= Beginning of Section =
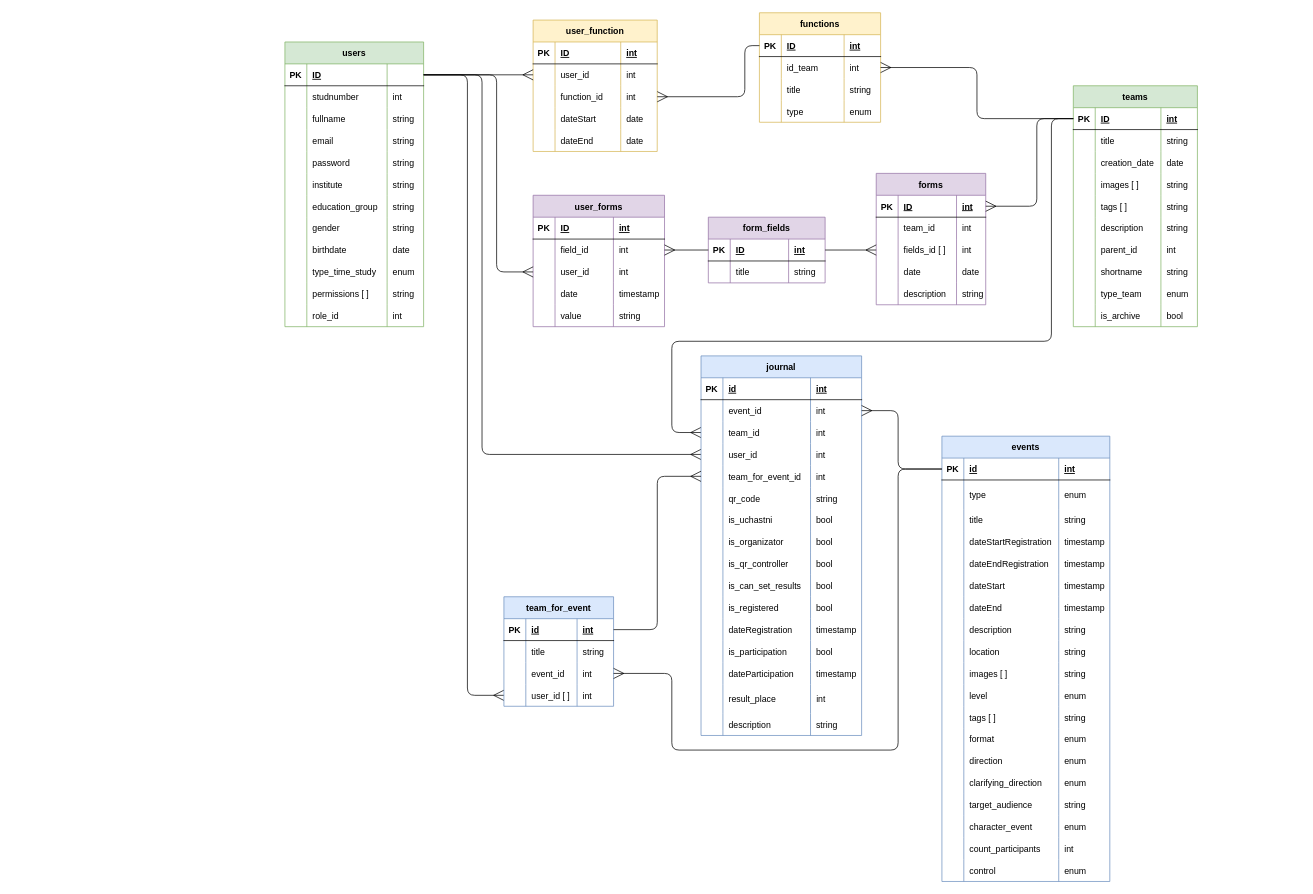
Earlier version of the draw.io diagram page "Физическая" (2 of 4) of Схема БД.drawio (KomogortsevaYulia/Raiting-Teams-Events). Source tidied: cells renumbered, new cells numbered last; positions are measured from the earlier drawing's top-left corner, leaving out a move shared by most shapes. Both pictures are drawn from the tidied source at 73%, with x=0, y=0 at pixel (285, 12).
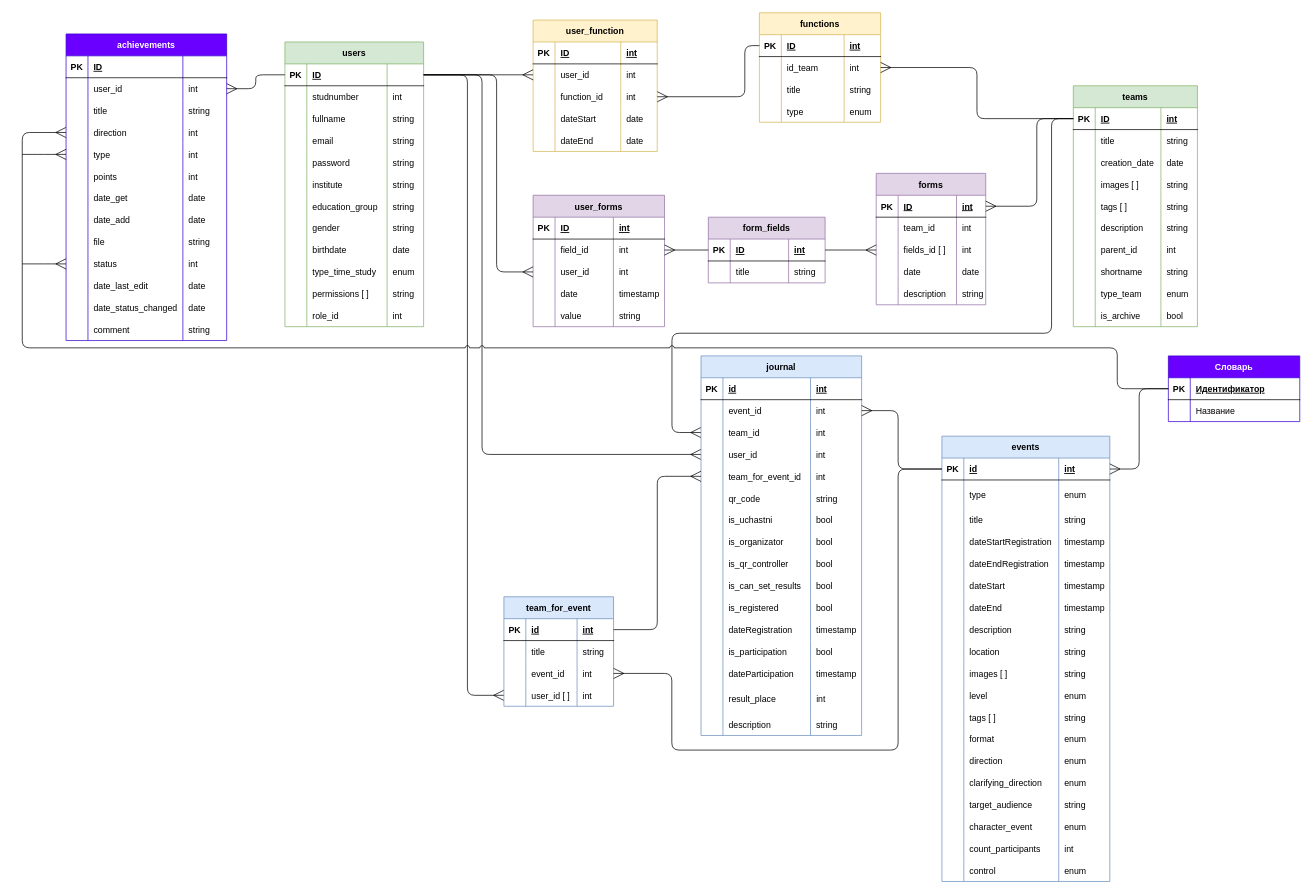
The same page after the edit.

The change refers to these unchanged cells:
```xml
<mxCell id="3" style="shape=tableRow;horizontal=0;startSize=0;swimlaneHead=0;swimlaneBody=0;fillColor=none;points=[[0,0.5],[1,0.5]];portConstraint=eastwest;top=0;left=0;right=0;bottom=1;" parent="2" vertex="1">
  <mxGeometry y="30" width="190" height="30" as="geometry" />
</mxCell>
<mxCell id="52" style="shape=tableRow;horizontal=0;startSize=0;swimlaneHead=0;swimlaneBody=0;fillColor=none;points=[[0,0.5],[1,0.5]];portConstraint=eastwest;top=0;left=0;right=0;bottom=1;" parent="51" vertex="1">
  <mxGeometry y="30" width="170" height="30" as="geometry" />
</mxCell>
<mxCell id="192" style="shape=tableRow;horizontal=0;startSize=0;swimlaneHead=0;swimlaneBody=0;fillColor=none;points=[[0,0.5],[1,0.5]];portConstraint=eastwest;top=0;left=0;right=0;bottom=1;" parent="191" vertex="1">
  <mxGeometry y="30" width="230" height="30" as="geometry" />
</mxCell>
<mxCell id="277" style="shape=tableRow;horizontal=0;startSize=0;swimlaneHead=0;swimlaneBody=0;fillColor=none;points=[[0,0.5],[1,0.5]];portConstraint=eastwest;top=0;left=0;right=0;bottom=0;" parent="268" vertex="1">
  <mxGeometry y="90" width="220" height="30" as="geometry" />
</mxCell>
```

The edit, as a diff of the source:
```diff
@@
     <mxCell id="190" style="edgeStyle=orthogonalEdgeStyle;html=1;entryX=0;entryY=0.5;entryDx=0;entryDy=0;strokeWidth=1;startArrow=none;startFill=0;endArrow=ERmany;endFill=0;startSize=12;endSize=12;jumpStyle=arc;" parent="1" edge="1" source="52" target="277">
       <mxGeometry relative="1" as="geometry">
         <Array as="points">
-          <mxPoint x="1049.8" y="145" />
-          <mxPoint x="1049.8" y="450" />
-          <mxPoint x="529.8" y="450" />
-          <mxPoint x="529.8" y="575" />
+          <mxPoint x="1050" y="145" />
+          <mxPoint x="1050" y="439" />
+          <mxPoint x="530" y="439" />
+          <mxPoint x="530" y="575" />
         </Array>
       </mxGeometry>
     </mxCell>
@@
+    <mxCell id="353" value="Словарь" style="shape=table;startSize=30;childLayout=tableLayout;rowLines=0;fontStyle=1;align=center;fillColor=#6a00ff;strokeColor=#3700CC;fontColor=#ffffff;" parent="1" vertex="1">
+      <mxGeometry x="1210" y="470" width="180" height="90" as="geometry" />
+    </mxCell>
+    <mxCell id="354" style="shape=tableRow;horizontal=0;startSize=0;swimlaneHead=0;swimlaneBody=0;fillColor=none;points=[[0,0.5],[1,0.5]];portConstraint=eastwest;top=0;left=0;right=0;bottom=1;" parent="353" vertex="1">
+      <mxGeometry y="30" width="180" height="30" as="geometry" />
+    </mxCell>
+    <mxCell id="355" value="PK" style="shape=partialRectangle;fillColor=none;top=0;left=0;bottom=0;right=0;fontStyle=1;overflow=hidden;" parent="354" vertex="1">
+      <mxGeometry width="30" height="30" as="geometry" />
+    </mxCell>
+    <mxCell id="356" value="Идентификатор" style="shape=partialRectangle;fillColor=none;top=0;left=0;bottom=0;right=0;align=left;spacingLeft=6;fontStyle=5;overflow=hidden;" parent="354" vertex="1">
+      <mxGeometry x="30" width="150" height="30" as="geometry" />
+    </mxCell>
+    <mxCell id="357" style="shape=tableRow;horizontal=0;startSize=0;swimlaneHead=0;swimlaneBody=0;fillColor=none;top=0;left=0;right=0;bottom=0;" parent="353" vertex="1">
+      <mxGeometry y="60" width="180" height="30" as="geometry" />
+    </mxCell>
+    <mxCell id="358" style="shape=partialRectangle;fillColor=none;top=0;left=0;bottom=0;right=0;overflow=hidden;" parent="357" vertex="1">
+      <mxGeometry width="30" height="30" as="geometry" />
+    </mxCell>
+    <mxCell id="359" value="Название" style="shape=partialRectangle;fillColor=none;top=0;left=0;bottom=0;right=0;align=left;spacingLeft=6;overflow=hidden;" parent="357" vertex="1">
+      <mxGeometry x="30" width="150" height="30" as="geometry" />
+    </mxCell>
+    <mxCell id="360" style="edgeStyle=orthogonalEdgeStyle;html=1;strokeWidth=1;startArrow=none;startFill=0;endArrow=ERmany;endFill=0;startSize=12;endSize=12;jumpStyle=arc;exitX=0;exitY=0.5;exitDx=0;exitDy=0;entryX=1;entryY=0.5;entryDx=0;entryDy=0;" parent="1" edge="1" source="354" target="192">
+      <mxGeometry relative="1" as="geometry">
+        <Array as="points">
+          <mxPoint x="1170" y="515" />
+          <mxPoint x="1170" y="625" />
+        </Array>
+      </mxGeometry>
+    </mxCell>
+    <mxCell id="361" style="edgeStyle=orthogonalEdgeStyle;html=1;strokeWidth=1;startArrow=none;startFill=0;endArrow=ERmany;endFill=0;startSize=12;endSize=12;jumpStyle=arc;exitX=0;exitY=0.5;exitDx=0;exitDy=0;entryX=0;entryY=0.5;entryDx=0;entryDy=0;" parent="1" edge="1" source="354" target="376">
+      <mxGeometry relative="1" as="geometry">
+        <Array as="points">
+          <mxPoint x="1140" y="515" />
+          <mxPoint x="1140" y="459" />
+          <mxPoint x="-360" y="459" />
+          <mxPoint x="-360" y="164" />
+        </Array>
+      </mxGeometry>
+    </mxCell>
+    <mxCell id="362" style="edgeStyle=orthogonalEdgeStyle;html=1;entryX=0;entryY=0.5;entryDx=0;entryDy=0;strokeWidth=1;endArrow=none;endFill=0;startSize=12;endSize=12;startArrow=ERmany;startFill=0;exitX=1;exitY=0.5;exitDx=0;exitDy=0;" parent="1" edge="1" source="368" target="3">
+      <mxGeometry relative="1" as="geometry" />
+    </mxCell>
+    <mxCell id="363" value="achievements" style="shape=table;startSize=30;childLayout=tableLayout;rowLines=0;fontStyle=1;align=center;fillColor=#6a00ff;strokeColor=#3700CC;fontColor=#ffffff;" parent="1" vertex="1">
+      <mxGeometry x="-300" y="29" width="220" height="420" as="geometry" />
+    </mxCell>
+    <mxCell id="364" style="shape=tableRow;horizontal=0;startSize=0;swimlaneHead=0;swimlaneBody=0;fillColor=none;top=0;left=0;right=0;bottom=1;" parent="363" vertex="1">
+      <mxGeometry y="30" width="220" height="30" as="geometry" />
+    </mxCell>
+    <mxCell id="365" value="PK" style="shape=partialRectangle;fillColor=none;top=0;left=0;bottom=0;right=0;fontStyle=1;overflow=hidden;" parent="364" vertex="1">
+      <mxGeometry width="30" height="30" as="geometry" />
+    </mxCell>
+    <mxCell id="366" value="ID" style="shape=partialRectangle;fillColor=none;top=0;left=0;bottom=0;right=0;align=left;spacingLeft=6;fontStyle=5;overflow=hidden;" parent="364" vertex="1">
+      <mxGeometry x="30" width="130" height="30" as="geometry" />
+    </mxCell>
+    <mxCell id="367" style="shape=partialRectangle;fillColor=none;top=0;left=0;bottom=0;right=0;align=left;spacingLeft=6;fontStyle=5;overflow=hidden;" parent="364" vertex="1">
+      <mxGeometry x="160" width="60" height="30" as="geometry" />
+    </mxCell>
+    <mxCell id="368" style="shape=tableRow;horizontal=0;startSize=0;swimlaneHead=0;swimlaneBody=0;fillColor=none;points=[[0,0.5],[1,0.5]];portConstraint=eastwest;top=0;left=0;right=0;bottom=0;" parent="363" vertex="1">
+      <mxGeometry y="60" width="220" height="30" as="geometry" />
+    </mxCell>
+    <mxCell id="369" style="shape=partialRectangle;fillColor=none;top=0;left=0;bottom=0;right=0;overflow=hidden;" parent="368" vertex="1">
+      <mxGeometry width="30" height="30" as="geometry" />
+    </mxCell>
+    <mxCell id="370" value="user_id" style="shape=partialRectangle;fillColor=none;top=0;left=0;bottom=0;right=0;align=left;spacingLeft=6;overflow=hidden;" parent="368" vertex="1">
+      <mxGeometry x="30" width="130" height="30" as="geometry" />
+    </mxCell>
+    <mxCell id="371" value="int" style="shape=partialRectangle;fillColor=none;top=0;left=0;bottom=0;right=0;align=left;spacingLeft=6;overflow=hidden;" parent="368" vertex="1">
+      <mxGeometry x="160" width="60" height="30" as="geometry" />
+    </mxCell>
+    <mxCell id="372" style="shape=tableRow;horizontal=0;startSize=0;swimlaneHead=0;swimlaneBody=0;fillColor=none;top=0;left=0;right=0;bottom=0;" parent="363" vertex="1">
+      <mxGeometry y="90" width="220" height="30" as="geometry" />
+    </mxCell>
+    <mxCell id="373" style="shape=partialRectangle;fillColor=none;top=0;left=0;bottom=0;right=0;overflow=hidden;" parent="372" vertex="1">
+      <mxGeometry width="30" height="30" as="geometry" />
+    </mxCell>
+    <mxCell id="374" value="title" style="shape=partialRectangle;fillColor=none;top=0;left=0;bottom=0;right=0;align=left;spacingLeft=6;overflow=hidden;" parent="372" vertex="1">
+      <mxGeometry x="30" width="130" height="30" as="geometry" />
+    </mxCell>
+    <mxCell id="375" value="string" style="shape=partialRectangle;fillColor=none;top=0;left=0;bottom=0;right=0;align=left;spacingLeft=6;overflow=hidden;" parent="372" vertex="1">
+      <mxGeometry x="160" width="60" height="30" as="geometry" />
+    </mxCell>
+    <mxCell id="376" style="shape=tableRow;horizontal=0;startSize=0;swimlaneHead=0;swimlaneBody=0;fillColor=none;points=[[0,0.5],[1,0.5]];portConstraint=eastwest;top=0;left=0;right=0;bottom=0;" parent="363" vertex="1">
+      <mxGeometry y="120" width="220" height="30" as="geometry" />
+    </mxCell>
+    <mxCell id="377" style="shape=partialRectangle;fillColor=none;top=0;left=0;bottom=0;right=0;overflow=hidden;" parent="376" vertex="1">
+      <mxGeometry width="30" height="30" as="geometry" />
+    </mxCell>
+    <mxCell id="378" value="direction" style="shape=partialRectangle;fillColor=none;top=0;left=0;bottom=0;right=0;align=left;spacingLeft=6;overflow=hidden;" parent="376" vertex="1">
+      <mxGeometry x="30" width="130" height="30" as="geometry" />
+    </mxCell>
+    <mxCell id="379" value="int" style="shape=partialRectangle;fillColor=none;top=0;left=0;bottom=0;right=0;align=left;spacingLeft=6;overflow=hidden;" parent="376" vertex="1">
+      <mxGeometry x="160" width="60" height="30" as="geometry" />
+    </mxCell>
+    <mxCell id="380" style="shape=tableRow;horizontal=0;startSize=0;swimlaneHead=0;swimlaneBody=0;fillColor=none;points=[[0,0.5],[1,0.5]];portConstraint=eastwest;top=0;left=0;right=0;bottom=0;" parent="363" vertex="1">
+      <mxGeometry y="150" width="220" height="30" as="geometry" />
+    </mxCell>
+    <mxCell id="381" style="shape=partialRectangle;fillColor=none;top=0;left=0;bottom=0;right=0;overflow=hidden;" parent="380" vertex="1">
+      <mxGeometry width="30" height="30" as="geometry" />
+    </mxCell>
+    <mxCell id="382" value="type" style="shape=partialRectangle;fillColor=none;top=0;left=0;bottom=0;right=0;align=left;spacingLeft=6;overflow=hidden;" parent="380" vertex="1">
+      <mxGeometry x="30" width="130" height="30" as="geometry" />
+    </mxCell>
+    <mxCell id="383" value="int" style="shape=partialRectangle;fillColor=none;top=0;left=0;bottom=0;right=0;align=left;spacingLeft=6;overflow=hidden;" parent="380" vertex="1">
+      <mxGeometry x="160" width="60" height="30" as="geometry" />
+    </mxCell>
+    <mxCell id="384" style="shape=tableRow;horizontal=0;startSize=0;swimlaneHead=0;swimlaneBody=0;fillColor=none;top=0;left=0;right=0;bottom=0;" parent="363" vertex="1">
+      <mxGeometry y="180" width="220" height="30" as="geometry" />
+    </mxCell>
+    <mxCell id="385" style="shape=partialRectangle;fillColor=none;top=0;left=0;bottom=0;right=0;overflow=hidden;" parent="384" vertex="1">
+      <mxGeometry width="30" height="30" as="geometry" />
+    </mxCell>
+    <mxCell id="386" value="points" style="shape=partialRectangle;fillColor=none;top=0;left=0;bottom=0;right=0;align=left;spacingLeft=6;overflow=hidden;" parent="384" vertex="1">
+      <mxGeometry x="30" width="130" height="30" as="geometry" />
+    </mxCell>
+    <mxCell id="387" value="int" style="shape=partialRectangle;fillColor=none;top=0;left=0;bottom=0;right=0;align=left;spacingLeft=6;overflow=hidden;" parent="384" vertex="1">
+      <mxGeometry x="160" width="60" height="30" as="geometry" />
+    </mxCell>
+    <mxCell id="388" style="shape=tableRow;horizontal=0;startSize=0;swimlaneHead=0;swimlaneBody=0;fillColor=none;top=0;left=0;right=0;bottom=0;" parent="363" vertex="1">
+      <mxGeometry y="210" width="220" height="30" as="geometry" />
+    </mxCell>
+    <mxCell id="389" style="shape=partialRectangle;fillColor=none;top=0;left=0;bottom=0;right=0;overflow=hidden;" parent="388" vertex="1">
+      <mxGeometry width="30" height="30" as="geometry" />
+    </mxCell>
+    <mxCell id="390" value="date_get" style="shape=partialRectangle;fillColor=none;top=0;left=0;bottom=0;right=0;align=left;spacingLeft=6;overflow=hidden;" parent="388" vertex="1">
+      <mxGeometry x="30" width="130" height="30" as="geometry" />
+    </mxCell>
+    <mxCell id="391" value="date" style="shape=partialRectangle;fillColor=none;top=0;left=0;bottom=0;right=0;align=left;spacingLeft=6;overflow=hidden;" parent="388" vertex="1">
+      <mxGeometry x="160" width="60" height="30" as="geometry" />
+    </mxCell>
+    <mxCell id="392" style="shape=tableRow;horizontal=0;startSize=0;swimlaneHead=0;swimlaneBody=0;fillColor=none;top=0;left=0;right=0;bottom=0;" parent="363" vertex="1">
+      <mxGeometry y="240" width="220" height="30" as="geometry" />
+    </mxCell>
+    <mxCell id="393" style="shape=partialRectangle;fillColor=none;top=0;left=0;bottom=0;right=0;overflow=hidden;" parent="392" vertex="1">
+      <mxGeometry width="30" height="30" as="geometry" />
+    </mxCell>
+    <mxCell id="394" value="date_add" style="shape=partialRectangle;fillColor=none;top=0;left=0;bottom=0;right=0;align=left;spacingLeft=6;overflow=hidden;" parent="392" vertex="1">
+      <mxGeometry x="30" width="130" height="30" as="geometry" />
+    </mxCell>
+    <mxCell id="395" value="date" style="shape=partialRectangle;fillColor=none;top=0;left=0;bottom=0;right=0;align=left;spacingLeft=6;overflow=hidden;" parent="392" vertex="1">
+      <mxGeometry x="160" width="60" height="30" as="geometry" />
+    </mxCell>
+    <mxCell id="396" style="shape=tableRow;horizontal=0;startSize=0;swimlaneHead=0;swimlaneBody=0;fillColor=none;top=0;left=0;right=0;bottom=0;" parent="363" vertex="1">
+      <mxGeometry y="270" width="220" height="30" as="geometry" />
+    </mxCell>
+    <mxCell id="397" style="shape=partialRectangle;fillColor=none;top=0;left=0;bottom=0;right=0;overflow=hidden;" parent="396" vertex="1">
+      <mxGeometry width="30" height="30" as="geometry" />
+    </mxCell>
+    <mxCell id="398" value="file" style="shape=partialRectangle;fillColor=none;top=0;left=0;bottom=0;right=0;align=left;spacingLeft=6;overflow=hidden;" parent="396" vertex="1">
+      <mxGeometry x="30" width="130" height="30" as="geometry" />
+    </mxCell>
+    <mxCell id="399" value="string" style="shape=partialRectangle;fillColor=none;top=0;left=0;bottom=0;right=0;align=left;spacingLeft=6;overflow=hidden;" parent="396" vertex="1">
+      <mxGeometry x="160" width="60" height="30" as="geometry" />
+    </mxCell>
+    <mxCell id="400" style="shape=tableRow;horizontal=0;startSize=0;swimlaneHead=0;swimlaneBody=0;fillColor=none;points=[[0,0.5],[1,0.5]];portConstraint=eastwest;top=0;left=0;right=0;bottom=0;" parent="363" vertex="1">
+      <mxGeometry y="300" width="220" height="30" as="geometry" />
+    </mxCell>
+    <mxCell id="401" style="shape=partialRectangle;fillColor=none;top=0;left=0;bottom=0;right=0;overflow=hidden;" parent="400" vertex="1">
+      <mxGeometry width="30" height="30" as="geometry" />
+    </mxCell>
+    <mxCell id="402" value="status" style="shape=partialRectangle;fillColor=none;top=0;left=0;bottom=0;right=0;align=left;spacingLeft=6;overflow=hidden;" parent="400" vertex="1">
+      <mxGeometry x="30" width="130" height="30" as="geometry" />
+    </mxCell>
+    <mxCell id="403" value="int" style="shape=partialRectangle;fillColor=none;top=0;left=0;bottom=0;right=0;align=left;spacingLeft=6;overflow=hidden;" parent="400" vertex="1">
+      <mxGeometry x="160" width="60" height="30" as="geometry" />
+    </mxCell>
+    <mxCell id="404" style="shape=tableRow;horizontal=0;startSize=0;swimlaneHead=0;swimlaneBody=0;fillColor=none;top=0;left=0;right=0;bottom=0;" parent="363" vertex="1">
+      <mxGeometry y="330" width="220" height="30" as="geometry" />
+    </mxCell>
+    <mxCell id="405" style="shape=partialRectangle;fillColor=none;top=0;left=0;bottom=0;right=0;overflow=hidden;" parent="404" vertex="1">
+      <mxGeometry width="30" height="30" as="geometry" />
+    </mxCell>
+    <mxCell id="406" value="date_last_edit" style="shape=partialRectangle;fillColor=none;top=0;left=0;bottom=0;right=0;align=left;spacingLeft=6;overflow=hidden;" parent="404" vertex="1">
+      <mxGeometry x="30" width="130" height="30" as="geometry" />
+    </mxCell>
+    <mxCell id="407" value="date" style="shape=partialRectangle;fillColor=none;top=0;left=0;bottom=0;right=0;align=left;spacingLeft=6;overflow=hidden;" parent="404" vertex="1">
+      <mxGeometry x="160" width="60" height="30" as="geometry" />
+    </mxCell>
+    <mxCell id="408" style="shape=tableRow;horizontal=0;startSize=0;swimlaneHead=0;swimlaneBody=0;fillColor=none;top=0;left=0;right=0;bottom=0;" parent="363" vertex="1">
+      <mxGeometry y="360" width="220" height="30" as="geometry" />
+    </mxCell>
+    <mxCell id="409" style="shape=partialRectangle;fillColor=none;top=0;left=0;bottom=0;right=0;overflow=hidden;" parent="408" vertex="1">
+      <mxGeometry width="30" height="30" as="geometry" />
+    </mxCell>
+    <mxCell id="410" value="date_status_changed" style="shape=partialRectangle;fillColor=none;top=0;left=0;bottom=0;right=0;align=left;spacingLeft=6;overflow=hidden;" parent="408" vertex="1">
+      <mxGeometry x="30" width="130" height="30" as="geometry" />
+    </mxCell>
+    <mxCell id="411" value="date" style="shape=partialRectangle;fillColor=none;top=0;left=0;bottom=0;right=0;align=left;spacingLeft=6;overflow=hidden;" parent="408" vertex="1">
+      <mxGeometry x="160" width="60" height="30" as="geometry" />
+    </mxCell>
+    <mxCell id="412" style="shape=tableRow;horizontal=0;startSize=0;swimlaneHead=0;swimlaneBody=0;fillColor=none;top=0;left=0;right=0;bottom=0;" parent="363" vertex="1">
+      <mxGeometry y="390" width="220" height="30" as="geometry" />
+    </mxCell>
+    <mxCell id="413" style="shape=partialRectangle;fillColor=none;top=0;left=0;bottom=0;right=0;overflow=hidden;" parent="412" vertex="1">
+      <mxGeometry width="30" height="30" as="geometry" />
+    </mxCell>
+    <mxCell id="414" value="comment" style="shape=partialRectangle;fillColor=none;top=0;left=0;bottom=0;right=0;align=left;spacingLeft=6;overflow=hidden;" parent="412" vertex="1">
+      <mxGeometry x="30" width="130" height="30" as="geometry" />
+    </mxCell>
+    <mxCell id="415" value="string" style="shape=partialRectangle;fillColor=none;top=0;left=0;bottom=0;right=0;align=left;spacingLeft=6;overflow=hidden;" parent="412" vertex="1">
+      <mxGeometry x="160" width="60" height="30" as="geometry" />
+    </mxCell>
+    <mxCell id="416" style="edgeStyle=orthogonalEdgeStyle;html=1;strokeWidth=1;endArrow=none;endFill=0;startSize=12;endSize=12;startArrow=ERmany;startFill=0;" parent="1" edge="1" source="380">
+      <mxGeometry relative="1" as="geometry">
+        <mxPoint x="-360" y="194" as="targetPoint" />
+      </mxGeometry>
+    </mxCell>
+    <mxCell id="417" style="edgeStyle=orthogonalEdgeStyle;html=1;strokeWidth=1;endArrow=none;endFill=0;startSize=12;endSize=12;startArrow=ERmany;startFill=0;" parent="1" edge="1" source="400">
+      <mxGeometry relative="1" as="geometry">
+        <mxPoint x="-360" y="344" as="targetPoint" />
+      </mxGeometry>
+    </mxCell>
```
= End of Section =
- Your goal: Set out every line from the material that contains the string "targetPoint".

- Answer space:
+        <mxPoint x="-360" y="194" as="targetPoint" />
+        <mxPoint x="-360" y="344" as="targetPoint" />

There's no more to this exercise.